DUP hoping to conclude deal with May as soon as possible

In another development, the traditionally moderate Unionist and Nationalist parties in Northern Ireland, the Ulster Unionist Party and the Social Democratic and Labour Party respectively, lost all their seats. The chances of the Brexit negotiations collapsing have also increased.

On Tuesday May, following a meeting with French President Emmanuel Macron in Paris, reiterated her government will get on with Brexit and make a success of it.

Leaders on both sides of the Irish Sea have expressed alarm that Brexit could lead to the restoration of a hard border between Ireland and Northern Ireland, with fears that such a move would affect the peace process.

Divisions over Europe helped sink the premierships of May's predecessors Margaret Thatcher, John Major and Cameron, and many of her lawmakers and party members favour a sharp break with the EU.

A majority of voters in Northern Ireland - 56 percent to 44 percent - elected to stay in the European Union in last year's referendum. As unionists, they'll want to strengthen the hand of the union and get money going into infrastructure and big capital projects.

Where does all this leave the DUP and can it exert influence?

May had promised to take Britain completely out of the bloc's common trading area and slash the number of people coming from the EU.

During that scandal, DUP First Minister Arlene Foster ignored repeated calls for her to step aside while an investigation is carried out into the scheme - which could cost taxpayers in the North in the region of £400 million (about €460 million), possibly more.

But back in Northern Ireland, there is a sense that hope for a continued peace is fading. The DUP is believed to want a comprehensive free trade and customs agreement with the European Union and arrangements to facilitate ease of movement of people, goods and services.

Rule over Northern Ireland is due to revert to London if parties fail to reach a deal on a power-sharing government, but what that means for the country if the DUP is a part of that government at Westminster remains to be seen.

"It's imperative that both governments recommit to the word, spirit and implementation of the Good Friday Agreement if there is to be any prospect of re-establishing the Executive".

Penned by the former deputy first minister at the time of his January resignation from Stormont, it mapped out obstacles to power-sharing in Northern Ireland.

In Dublin, Mrs Foster brushed aside Sinn Féin assertions that DUP support for the British Government compromises the 1998 Good Friday Agreement.

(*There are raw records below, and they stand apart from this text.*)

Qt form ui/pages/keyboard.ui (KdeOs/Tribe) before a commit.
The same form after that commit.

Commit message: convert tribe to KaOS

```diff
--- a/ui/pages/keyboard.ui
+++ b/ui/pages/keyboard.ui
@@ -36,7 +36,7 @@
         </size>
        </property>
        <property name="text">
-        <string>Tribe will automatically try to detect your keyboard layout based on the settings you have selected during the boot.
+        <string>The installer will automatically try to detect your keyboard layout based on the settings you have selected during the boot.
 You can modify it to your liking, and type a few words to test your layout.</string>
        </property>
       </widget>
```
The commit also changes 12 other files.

"We have just finished a meeting with the British prime minister and her secretary of state, and we told her very directly that she was in breach of the Good Friday agreement", said Mr Adams, speaking from Downing Street. Ironically, unionists a century ago at Westminster were in need of as hard an Irish Border as possible; now, the talk is of the DUP pushing for a "soft Border", but this is merely a slogan.

And some fear the viability of Northern Ireland's fragile peace - which has held since 1998 after decades of inter-community violence known as The Troubles - could rest on the arrangement, with doubts around the United Kingdom government's neutrality.